YOUR TASK
Using the entries that follow, count the lines containing the word "block" and give that number by itself.
◆ ◆ ◆
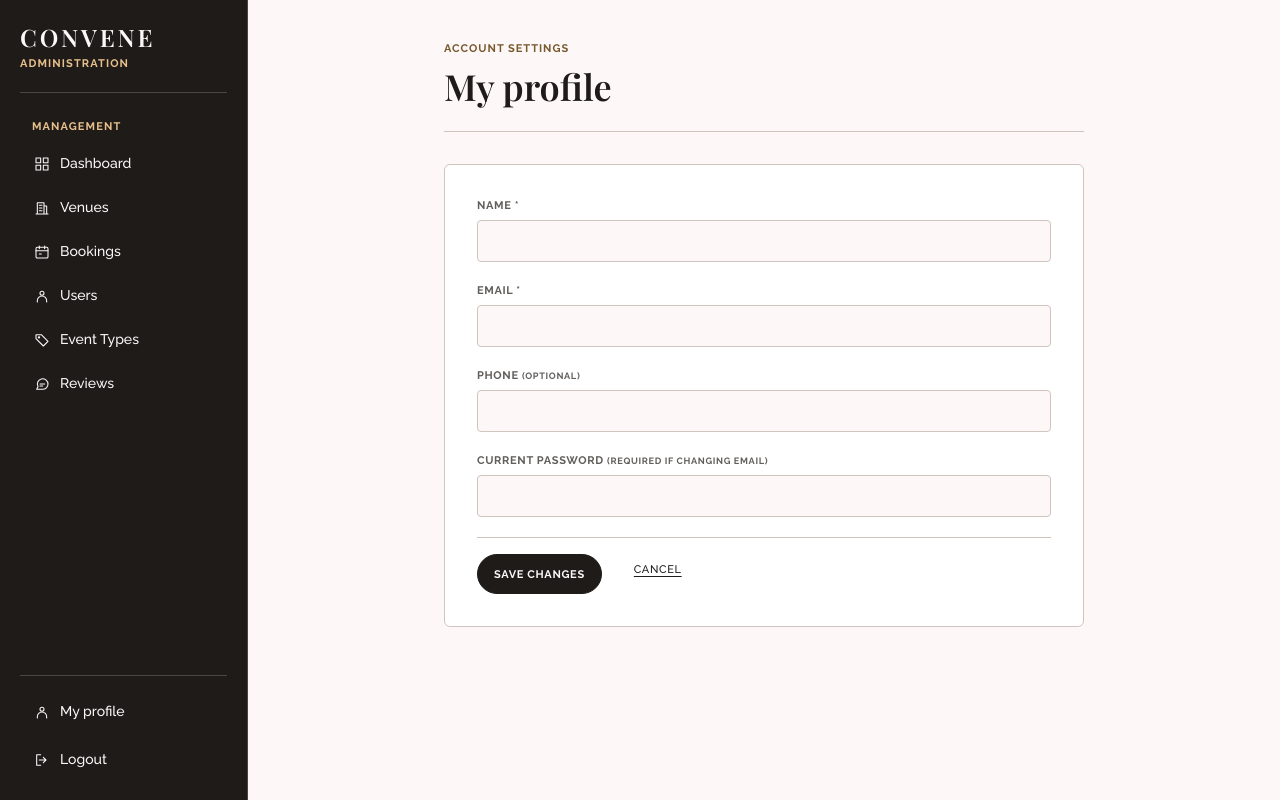
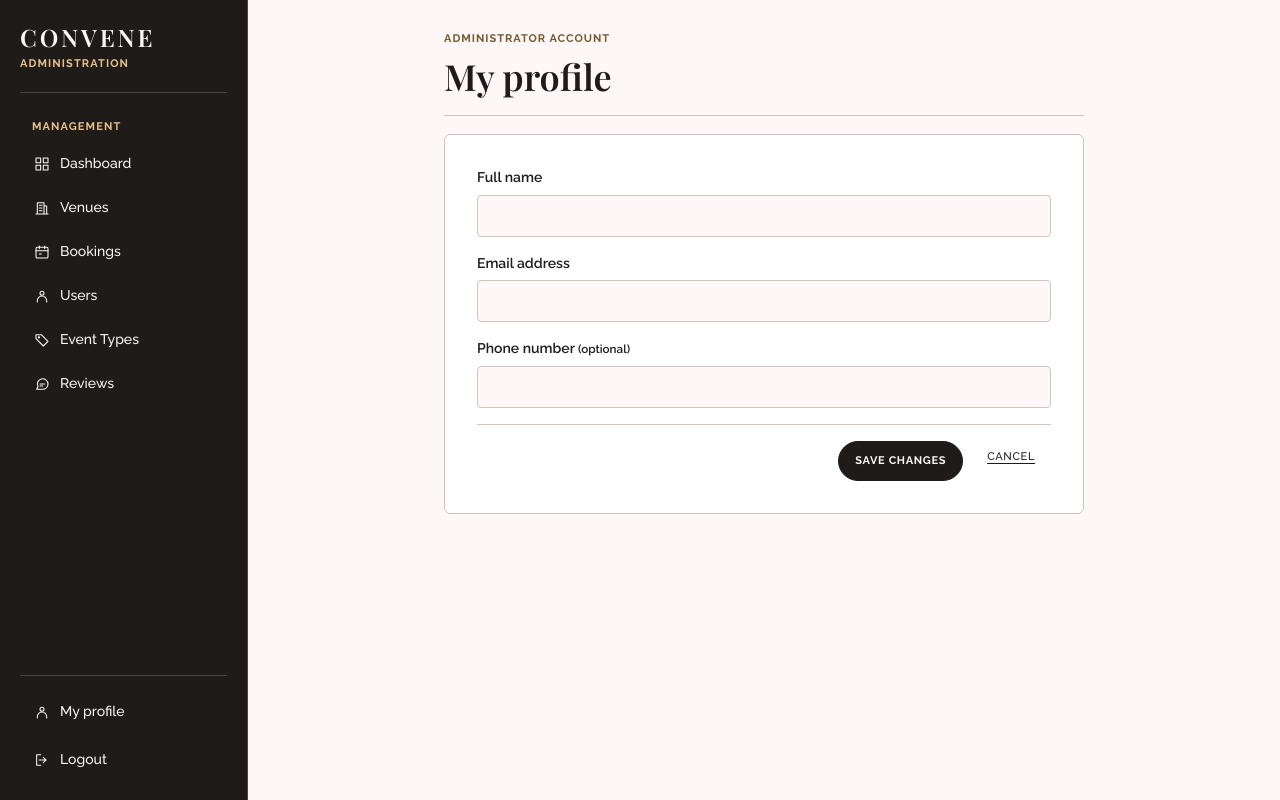
Before and after one commit to alzghoulraghad151/Booking-Venue, a Laravel app: template resources/views/admin/profile/edit.blade.php in a window 1280 px wide. Run offline with Laravel 12, Linux system fonts and the light colour scheme; the template is opened without the code that fills it, so the values that code supplies are empty.

Commit message:
Update admin profile edit form labels and remove current password field validation

```diff
--- a/app/Http/Controllers/Admin/AdminProfileController.php
+++ b/app/Http/Controllers/Admin/AdminProfileController.php
@@ -23,11 +23,6 @@ class AdminProfileController extends Controller
             'name' => ['required', 'string', 'max:255'],
             'email' => ['required', 'email', 'max:255', Rule::unique('users', 'email')->ignore($admin)],
             'phone' => ['nullable', 'string', 'max:20'],
-            'current_password' => [
-                Rule::requiredIf(fn () => $request->input('email') !== $admin->email),
-                'nullable',
-                'current_password:web',
-            ],
         ]);
 
         $admin->fill([
--- a/public/css/convene-management-dar.css
+++ b/public/css/convene-management-dar.css
@@ -164,6 +164,12 @@
 
 .convene-dar-management #admin-content :is(input, select, textarea)[aria-invalid="true"] { border-color: #ba1a1a; }
 
+.convene-dar-management:has(> .admin-sidebar--admin) #admin-content
+    :is(input:not([type="checkbox"], [type="radio"], [type="hidden"], [type="button"], [type="submit"], [type="reset"]), select, textarea):focus-visible {
+    outline: 2px solid var(--dar-brass);
+    outline-offset: 2px;
+}
+
 .convene-dar-management #admin-content .admin-button--primary {
     --button-bg: var(--convene-navy);
     --button-hover: #33302d;
@@ -252,12 +258,12 @@
 }
 
 .dar-admin-profile-heading {
-    margin-bottom: 32px;
-    padding-bottom: 24px;
+    margin-bottom: 18px;
+    padding-bottom: 10px;
     border-bottom: 1px solid var(--admin-ui-border);
 }
 
-.convene-dar-management #admin-content .dar-admin-profile-heading h1 { margin: 8px 0 0; font-size: 32px; line-height: 38px; }
+.convene-dar-management #admin-content .dar-admin-profile-heading h1 { margin-block: 8px; font-size: 32px; line-height: 38px; }
 
 .dar-admin-profile-heading p {
     margin: 0;
@@ -270,16 +276,17 @@
 
 .convene-dar-management #admin-content .dar-admin-profile .admin-edit-form {
     display: grid;
-    gap: 20px;
+    gap: 16px;
     margin-top: 0;
     padding: 24px;
 }
 
 .convene-dar-management #admin-content .dar-admin-profile .admin-edit-form label {
-    color: var(--convene-sage);
-    font-size: 11px;
-    letter-spacing: .06em;
-    text-transform: uppercase;
+    color: var(--convene-navy);
+    font-size: 14px;
+    font-weight: 600;
+    letter-spacing: normal;
+    text-transform: none;
 }
 
 .convene-dar-management #admin-content .dar-admin-profile .admin-edit-form input {
@@ -288,8 +295,8 @@
 }
 
 .convene-dar-management #admin-content .dar-admin-profile .management-edit-actions {
-    justify-content: flex-start;
-    gap: 16px;
+    justify-content: flex-end;
+    gap: 8px;
     padding-top: 16px;
 }
 
@@ -317,7 +324,14 @@
 }
 
 @media (min-width: 992px) {
+    .convene-dar-management:has(> .admin-sidebar--admin) > .admin-content {
+        padding-block-start: 22px;
+    }
+
     .convene-dar-management .admin-content:has(> .dar-admin-profile) { padding-block: 40px; }
+    .convene-dar-management:has(> .admin-sidebar--admin) > .admin-content:has(> .dar-admin-profile) {
+        padding-block-start: 30px;
+    }
 }
 
 .convene-dar-management .admin-content:has(> .dar-admin-profile) > .admin-nav-toggle { margin-bottom: 32px; }
--- a/resources/views/admin/profile/edit.blade.php
+++ b/resources/views/admin/profile/edit.blade.php
@@ -6,7 +6,7 @@
 @section('content')
     <div class="admin-record dar-admin-profile">
         <header class="dar-admin-profile-heading">
-            <p>Account settings</p>
+            <p>Administrator account</p>
             <h1>My profile</h1>
         </header>
 
@@ -19,7 +19,7 @@
             @method('PATCH')
 
             <div class="dar-profile-field">
-                <label for="profile-name">Name <span aria-hidden="true">*</span></label>
+                <label for="profile-name">Full name</label>
                 <input id="profile-name" name="name" autocomplete="name" value="{{ old('name', $admin->name) }}"
                        required maxlength="255" @error('name') aria-invalid="true" aria-describedby="profile-name-error" @enderror>
                 @error('name')
@@ -28,7 +28,7 @@
             </div>
 
             <div class="dar-profile-field">
-                <label for="profile-email">Email <span aria-hidden="true">*</span></label>
+                <label for="profile-email">Email address</label>
                 <input id="profile-email" name="email" type="email" autocomplete="email" value="{{ old('email', $admin->email) }}"
                        required maxlength="255" @error('email') aria-invalid="true" aria-describedby="profile-email-error" @enderror>
                 @error('email')
@@ -37,7 +37,7 @@
             </div>
 
             <div class="dar-profile-field">
-                <label for="profile-phone">Phone <small>(optional)</small></label>
+                <label for="profile-phone">Phone number <small>(optional)</small></label>
                 <input id="profile-phone" name="phone" type="tel" autocomplete="tel" value="{{ old('phone', $admin->phone) }}"
                        maxlength="20" @error('phone') aria-invalid="true" aria-describedby="profile-phone-error" @enderror>
                 @error('phone')
@@ -45,15 +45,6 @@
                 @enderror
             </div>
 
-            <div class="dar-profile-field">
-                <label for="profile-current-password">Current password <small>(required if changing email)</small></label>
-                <input id="profile-current-password" name="current_password" type="password" autocomplete="current-password"
-                       @error('current_password') aria-invalid="true" aria-describedby="profile-password-error" @enderror>
-                @error('current_password')
-                    <p id="profile-password-error" role="alert">{{ $message }}</p>
-                @enderror
-            </div>
-
             <x-admin.edit-actions :back-url="route('admin.dashboard')" back-label="Cancel" save-label="Save changes" />
         </form>
     </div>
```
◆ ◆ ◆
TASK OUTPUT
4